Wednesday, November 23, 2011

The Key To All Other Attributes

I have often sought out Christlike attributes.  Christlike attributes are attributes we seek to develop that were shown by our Savior Jesus Christ.  Charity, Hope, Faith, Diligence, and Patience are a few among others.  In my experience as a missionary and in my continued efforts to seek to develop these attributes, I've learned a few things that I would like to share with you.

My first companion in the mission field was Elder Maka Tuihalamaka, not only large in stature but a spiritual giant.  The fist thing I ever heard him say was; "Humility goes a long way."  That lead to my conclusion that humility is key to all other Christlike attributes.

Further study into the humility taught me that gratitude is the key to obtaining humility.  Therefore, gratitude falls as a foundation for all other desirable attributes.  I've found that when I'm conscious about what I am grateful for-and I express my gratitude-then it is easier to walk with the spirit of humility.

In this time of Thanksgiving, let us express our gratitude to those around us and thereby lay the foundation to attaining other attributes we seek for.  I promise the spirit of the Lord will strive with us as we do all we can to follow Jesus Christ.

Ponder this question- Who may I express gratitude towards and how should I do it?

Saturday, November 12, 2011

This past General Conference of The Church of Jesus Christ of Latter-Day Saints, President Thomas S. Monson gave the solemn charge; "Dare to Stand Alone."  I will quote an article he shared.

"I share with you just a portion of this very telling article:
“The interviewers asked open-ended questions about right and wrong, moral dilemmas and the meaning of life. In the rambling answers, … you see the young people groping to say anything sensible on these matters. But they just don’t have the categories or vocabulary to do so.
“When asked to describe a moral dilemma they had faced, two-thirds of the young people either couldn’t answer the question or described problems that are not moral at all, like whether they could afford to rent a certain apartment or whether they had enough quarters to feed the meter at a parking spot.”
The article continues:
“The default position, which most of them came back to again and again, is that moral choices are just a matter of individual taste. ‘It’s personal,’ the respondents typically said. ‘It’s up to the individual. Who am I to say?’
“Rejecting blind deference to authority, many of the young people have gone off to the other extreme [saying]: ‘I would do what I thought made me happy or how I felt. I have no other way of knowing what to do but how I internally feel.’”
Those who conducted the interviews emphasized that the majority of the young people with whom they spoke had “not been given the resources—by schools, institutions [or] families—to cultivate their moral intuitions."

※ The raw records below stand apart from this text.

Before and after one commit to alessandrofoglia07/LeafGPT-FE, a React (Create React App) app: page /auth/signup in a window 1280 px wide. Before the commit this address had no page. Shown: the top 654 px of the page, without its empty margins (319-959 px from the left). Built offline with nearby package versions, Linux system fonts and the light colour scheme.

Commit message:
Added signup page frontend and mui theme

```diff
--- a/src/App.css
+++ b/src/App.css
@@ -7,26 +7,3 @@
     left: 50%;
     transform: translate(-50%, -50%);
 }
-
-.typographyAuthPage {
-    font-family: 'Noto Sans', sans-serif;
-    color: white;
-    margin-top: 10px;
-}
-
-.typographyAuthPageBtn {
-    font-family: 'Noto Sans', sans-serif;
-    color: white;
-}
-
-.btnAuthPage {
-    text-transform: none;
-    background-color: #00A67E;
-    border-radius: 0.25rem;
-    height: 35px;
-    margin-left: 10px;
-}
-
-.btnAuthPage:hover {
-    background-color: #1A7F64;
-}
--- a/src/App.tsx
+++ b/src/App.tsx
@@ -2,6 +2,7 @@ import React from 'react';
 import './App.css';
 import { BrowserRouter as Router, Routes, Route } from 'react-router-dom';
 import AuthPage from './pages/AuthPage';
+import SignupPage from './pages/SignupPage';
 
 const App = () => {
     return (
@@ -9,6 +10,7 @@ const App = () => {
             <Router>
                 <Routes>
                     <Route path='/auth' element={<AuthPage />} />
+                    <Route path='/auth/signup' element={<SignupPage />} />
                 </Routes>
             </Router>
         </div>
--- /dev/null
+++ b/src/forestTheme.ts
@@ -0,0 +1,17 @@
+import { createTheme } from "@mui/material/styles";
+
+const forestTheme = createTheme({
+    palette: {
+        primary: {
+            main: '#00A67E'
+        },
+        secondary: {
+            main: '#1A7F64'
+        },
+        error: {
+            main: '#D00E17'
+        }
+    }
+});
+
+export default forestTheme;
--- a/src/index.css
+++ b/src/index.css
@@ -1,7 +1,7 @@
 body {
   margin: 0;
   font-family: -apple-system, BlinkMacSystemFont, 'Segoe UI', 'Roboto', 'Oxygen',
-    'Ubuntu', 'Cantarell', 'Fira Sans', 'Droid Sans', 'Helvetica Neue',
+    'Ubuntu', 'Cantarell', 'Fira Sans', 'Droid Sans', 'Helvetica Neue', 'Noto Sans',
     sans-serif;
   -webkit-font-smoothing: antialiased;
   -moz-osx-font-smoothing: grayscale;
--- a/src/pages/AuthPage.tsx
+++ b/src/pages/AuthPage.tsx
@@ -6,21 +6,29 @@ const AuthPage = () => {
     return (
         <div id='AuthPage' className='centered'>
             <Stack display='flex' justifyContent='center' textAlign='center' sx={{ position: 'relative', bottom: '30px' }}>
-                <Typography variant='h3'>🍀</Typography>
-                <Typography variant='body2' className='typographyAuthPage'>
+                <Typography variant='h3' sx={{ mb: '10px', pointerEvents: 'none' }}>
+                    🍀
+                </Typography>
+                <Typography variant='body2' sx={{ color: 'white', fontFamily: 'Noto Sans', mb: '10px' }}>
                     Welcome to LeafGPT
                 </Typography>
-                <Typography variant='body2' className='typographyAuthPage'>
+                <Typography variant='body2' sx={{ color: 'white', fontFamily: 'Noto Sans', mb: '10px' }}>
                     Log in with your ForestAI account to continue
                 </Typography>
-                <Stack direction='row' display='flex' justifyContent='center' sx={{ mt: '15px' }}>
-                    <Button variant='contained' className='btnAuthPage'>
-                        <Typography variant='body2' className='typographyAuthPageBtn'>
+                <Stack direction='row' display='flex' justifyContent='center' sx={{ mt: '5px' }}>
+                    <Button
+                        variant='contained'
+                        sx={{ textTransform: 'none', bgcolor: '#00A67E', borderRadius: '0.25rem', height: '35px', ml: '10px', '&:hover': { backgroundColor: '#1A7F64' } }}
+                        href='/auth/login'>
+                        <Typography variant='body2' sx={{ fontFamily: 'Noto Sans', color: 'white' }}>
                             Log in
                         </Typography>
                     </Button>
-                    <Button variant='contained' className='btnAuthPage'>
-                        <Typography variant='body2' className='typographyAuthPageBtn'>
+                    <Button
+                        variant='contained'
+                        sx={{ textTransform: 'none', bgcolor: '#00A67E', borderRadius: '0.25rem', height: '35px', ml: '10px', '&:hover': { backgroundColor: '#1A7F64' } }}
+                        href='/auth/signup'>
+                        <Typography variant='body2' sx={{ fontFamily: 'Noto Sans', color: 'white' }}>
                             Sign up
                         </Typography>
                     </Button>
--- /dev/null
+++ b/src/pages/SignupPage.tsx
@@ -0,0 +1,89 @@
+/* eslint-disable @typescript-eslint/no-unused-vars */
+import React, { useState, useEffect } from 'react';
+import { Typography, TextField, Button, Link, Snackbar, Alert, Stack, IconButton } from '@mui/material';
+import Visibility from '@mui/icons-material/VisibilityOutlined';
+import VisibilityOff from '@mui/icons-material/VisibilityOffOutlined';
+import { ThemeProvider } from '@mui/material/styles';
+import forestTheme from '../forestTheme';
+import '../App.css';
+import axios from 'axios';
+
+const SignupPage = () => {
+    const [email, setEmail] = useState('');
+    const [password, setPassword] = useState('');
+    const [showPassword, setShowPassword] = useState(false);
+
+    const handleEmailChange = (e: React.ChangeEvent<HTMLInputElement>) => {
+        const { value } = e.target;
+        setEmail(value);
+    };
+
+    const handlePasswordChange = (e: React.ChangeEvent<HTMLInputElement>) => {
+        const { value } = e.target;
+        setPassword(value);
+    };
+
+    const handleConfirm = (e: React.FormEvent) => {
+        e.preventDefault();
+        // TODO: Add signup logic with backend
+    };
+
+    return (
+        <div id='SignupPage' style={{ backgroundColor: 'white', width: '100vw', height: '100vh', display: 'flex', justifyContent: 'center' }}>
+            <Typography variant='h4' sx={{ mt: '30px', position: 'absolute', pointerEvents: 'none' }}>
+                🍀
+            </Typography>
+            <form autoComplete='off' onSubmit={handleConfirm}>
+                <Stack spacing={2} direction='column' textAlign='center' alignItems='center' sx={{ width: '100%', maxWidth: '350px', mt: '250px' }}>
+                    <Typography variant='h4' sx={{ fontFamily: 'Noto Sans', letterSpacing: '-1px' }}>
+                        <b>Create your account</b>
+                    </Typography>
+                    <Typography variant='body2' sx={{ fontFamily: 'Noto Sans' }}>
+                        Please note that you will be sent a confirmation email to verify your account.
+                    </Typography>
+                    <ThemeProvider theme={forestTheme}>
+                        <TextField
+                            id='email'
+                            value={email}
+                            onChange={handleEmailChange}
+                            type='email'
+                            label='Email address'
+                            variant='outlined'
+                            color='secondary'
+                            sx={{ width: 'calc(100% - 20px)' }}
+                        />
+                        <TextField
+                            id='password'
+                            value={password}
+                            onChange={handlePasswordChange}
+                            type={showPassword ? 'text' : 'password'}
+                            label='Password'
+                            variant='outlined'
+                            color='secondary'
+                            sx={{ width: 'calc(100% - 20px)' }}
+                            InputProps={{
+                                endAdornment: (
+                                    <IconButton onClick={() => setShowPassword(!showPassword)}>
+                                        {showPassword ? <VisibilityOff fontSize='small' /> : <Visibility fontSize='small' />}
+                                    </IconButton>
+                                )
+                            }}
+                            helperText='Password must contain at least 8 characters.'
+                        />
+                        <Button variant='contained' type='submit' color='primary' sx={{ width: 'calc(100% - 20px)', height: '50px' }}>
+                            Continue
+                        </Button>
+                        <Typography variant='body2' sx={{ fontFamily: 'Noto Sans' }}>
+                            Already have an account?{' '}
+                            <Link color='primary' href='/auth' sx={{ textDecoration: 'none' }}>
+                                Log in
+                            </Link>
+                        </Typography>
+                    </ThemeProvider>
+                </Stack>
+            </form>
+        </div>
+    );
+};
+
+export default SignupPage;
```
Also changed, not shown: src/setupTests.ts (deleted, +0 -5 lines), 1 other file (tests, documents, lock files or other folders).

I echo the voice of our living prophet who said, "The laws of God have not changed. They will not change.  Our code of conduct is definitive not negotiable."

I invite all to learn of those laws by a study of the scriptures including the Bible and Book of Mormon and also by heeding the living prophets warning voice.  Living the standards God has established is key to peace in this life, and eternal life in the life to come.  I know the fullness of the everlasting gospel has in fact been restored to the earth through a living prophet.  I testify that "This gospel is salvation, and without it there is nothing worth having."

For the full talk Dare to Stand Alone, President Monson